Matt Barnes, former NBA player for the Golden State Warriors and current ESPN basketball analyst, has been ordered to pay $133,976.54 in child support to his ex-wife.
Barnes and ex-spouse Gloria Govan separated in 2014 and finalized their divorce in 2016, but not before the couple had twins. Initially, Barnes was ordered to pay $20,000 per month to Govan for the kids, but this was reduced to $7500 a month in 2018 after he received sole physical and legal custody.
The custody change occurred after Govan allegedly used her car as a weapon to prevent Barnes from picking up the children on his designated custody day. Barnes also received a restraining order against Govan on behalf of the children, permitting her only four hours of visitation a week in the presence of a professional monitor.
Despite the change, however, Barnes is still responsible for paying Govan as per the court order. If you have been ordered to pay your co-parent support, regardless of your custody arrangement, it’s critical to understand your obligations so you don’t face a similar bill.
When Is Back Child Support Ordered?
Child support is one of the strictest financial obligations you could have. California and federal law require parents to care for their kids until they’re adults, and will enforce support orders to ensure this happens. Failing to pay for any reason can lead to “back support” orders, in which you are ordered to pay the entire amount you are delinquent in a lump sum, occasionally plus interest or punitive fines.
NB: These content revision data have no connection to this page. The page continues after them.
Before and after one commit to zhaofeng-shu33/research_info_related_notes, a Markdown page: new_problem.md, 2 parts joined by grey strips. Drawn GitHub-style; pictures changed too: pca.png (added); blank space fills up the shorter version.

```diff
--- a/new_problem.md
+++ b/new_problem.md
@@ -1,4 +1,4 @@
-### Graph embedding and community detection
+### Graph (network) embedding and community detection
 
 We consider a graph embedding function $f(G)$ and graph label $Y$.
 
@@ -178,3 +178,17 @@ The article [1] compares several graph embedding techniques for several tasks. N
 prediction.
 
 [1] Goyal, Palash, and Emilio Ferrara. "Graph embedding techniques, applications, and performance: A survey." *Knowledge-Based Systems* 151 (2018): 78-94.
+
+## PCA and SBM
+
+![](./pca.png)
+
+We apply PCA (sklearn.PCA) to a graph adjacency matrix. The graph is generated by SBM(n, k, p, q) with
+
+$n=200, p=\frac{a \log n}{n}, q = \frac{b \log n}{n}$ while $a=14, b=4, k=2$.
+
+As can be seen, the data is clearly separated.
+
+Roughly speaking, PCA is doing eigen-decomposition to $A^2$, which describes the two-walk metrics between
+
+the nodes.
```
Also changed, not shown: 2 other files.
If you continue not to pay, you may face wage garnishment, the loss of your tax return, and other penalties.
Common reasons that retroactive payments are ordered include:
- The payer disagrees with the order and refuses to pay
- Their finances changed, and they stopped paying rather than pursuing a modification
- They missed a payment by accident
While it is not clear why Barnes fell behind in his payments, it is almost certain that the situation was more complex than one missed check. He now must pay nearly 18 months of payments in a bulk sum.
Avoiding Back Support Payments With an Expert Family Law Attorney
The best way to avoid back support orders is to avoid becoming delinquent in your payments. It may be worthwhile to automate your payments so you don’t accidentally miss one. More importantly, if you disagree with the ordered amount or if your finances change, requesting a modification through the courts is crucial rather than refusing to pay. Child support is intended to ensure children receive the care they need, not to place an undue financial burden on either parent. At the Viola Law Firm, P.C., we have decades of experience assisting our clients with pursuing fair child support orders in California. We are available to assist you with requesting modifications and avoiding unnecessary back payments. Learn more by contacting our San Mateo child support law firm for your consultation today.